A recent study conducted by two professors at Emory University looked into just how the brains of dogs work, specifically. The study was conducted on just two dogs in particular, but according to the paper they published, they learned quite a bit about the thought process of dogs.
It turns out that we are a little closer to opening up this course of study and seeing a glimpse of just how dogs and cats think…how their brainwaves work, essentially.
How do the brains of our cats and dogs work?
Have you ever looked at your cat or dog looking out the window? I mean really looked at them…you know, observed them as he or she watch a bird zipping by in the sky, low enough to see, a big truck passing, shaking even the hardwood floor of your flat, maybe even a mysterious stranger passes by the busy city street below.
Haven’t you ever wondered what they’re thinking at those random moments? I have, and as it turns out, others have as well. In fact, many dedicate their lives to figuring out how animals think.
As pet owners, we like to put ourselves in the shoes, or rather paws, of our animals, or at least we all should. After all, it makes us better caregivers to them, and as it turns out, we still haven’t even scratched the surface yet as to just how the brains of our dear animals work—specifically dogs and cats in this case.
But as it turns out, there are studies that are trying to solve this mystery, and in the end these studies can only help us become better at being their most trusted friends and guides through this world…although I sometimes get the feeling that they’re guiding us.
Dogs were looked into specifically in a study conducted by Gregory Berns, professor of psychology at Emory University. Here’s some of what he found:
"“We showed that we can monitor the activity in a dog’s brain while it is watching a video and, to at least a limited degree, reconstruct what it is looking at…The fact that we are able to do that is remarkable…I began to wonder, ‘Can we apply similar techniques to dogs?’…”via CTV"
The whole reason for the study in its earliest stage at Emory was all because of the search for Osama Bin Laden; dogs were used in that search…a specific dog in actual fact, was on the Seal team that was actually assigned that particular mission, as they are for search and rescue missions all over, as we’ve seen before….
The videos in question were filmed specifically for the study and in them, the dog can see humans petting dogs, or interacting with them in usual ways. They monitored the dog’s neural data as they watched the video. And what did they learn by doing this? Professor Gregory Berns’ comments continue below:
"“There are 10 times as many nouns as there are verbs in the English language because we have a particular obsession with naming objects. Dogs appear to be less concerned with who or what they are seeing and more concerned with the action itself…Animals have to be very concerned with things happening in their environment to avoid being eaten or to monitor animals they might want to hunt. Action and movement are paramount.”via CTV (link above)"
We often don’t think of our loveable dogs as hunters or how they would fare in the wild, but at their base they are animals, and instinct for survival is a main focus of theirs from moment to moment.
Hence why they jump at loud noises, bark at the aforementioned mysterious stranger, etc.. Erin Phillips, co-author of the study conducted at Emory University, had this to say on the experiment:
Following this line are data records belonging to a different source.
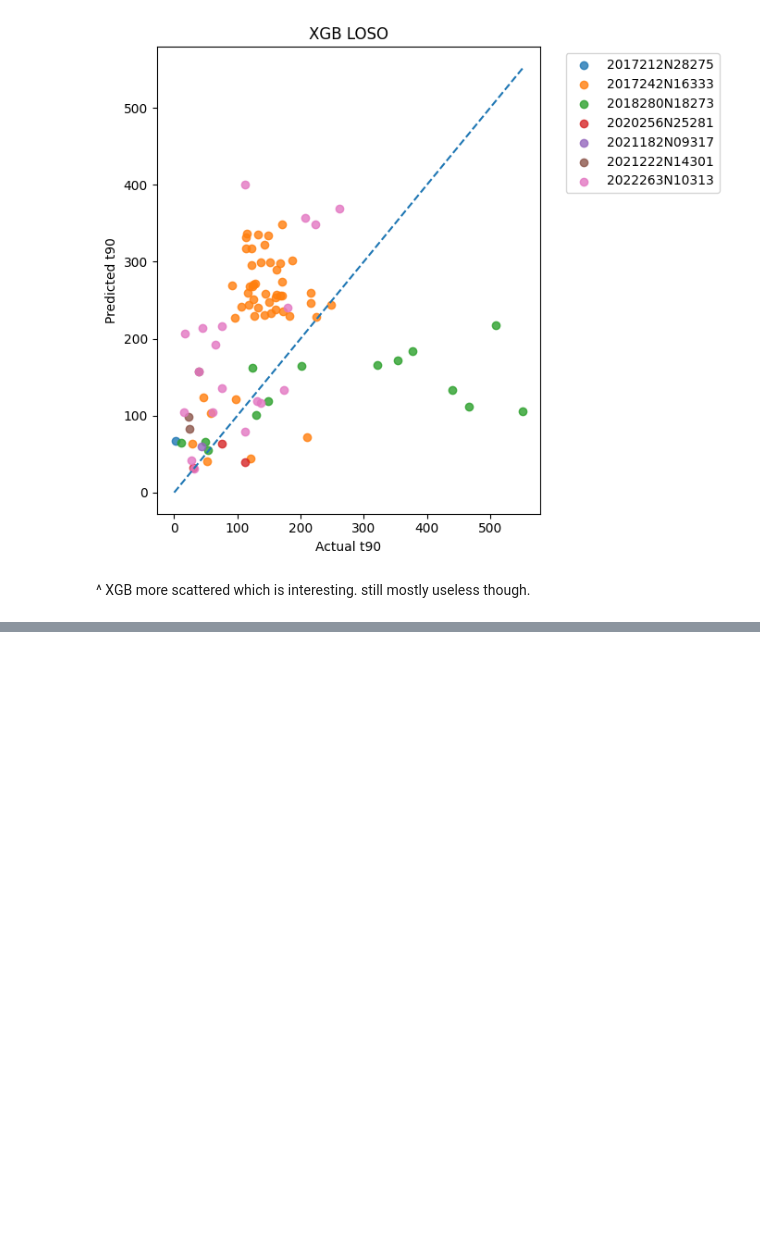
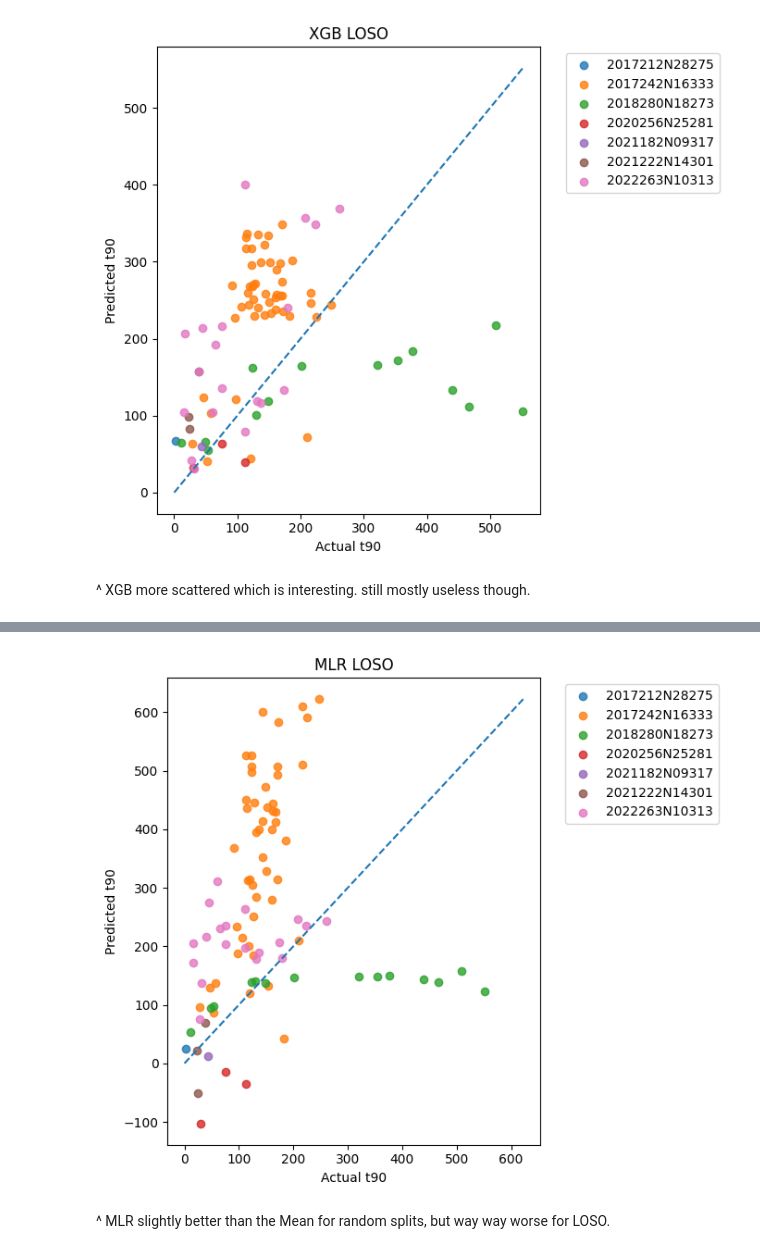
Before and after one commit to lukemccarvill/outage-recovery-forecasting, a Jupyter notebook: python_scripts/RF_vs_XGB.ipynb, the cells around one changed output, grey strips where cells are left out. Drawn from its saved outputs; the diff is of its cells as text; code cells hidden in the pictures; blank space fills up the shorter version.

```diff
--- a/python_scripts/RF_vs_XGB.ipynb
+++ b/python_scripts/RF_vs_XGB.ipynb
@@ -649,0 +882,10 @@ plot_scatter_by_storm(xgb_loso_preds, y.values, groups, "XGB LOSO")
+# %%
+# --- Cell: Add MLR / ordinary least squares linear regression ---
+
+from sklearn.linear_model import LinearRegression
+from sklearn.preprocessing import StandardScaler
+
+# For evaluation, use the same imputation-only preprocessing as RF/XGB.
+# This keeps the prediction task consistent.
+def get_linear_regression():
+    return LinearRegression()
@@ -649,0 +1092,45 @@ plot_scatter_by_storm(xgb_loso_preds, y.values, groups, "XGB LOSO")
+# %%
+# --- Cell: Predicted vs actual (MLR LOSO) ---
+
+import matplotlib.pyplot as plt
+import numpy as np
+
+def plot_scatter_by_storm(preds, y, groups, title):
+    plt.figure(figsize=(7, 6))
+
+    storms = groups.unique()
+
+    for storm in storms:
+        mask = groups == storm
+
+        plt.scatter(
+            y[mask],
+            preds[mask],
+            label=storm,
+            alpha=0.8
+        )
+
+    # 45-degree line
+    m = max(np.nanmax(y), np.nanmax(preds))
+    plt.plot([0, m], [0, m], "--")
+
+    plt.xlabel("Actual t90")
+    plt.ylabel("Predicted t90")
+    plt.title(title)
+
+    plt.legend(bbox_to_anchor=(1.05, 1), loc="upper left")
+    plt.tight_layout()
+    plt.show()
+
+
+# --- Plot for MLR ---
+plot_scatter_by_storm(
+    mlr_loso_preds,
+    y.values,
+    groups,
+    "MLR LOSO"
+)
+# %% [output]
+[figure, added]
+# %% [markdown]
+^ MLR slightly better than the Mean for random splits, but way way worse for LOSO.
```
Also changed, not shown: parts of 25 cells of this notebook, 6 other files.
"“While our work is based on just two dogs, it offers proof of concept that these methods work on canines…I hope this paper helps pave the way for other researchers to apply these methods on dogs, as well as on other species, so we can get more data and bigger insights into how the minds of different animals work.”via CTV (link above)"
And what about our cats?
According to a piece at fearfreehappyhomes.com, cats are actually ranked as being one of the smartest animals out there. Remember that next time you watch the furry little creatures of yours chasing a ball of yarn and running into the closet door absentmindedly. Their brains are actually quite complex.
According to the same piece, cats are capable of learning to do something specifically by watching us do certain actions first, and those memories last up to 10 years for these incredible animals.
Think of it…how many times have you seen your kitten paw the cupboard door where you keep his or her food? More times than you can count, right? Well, that’s because he or she remembered you doing so when feeding time came around; this is known as ‘procedural memory.’
A massive portion of this response of theirs is actually based on emotion as well, according to the study…which makes them even more like humans in that way. For example a traumatic experience or something they didn’t like will keep them from ever doing something again.
This is why so many cats fear water…. We’d need to figure out what their first time in or around water was like to see why they don’t like it at all and would rather bath themselves, thank you very much.
In conclusion (wow, I haven’t said that since term papers in college…anyways, I’ll stick with it…): In conclusion, the piece states that when it comes to cats and how their brains work specifically, we’ve certainly learned a lot but we haven’t at all even begun to scratch the surface, but rest assured, they take in new info all the time and are very capable of combining it with what they already know, which is obviously a lot.
They are very perceptive; I’ve written about this before…they can pick up on the ailments that humans can be afflicted with; they can stay away from a certain food just by smelling it, knowing it won’t go well in their systems….
So next time you see your kitten staring at you if you’re doing something a little foolish, and you imagine him or her shaking their heads at you and perhaps muttering ‘foolish human,’ well, that might just be the case.
Any interesting things your pets do that shows you a little insight into how their brains work?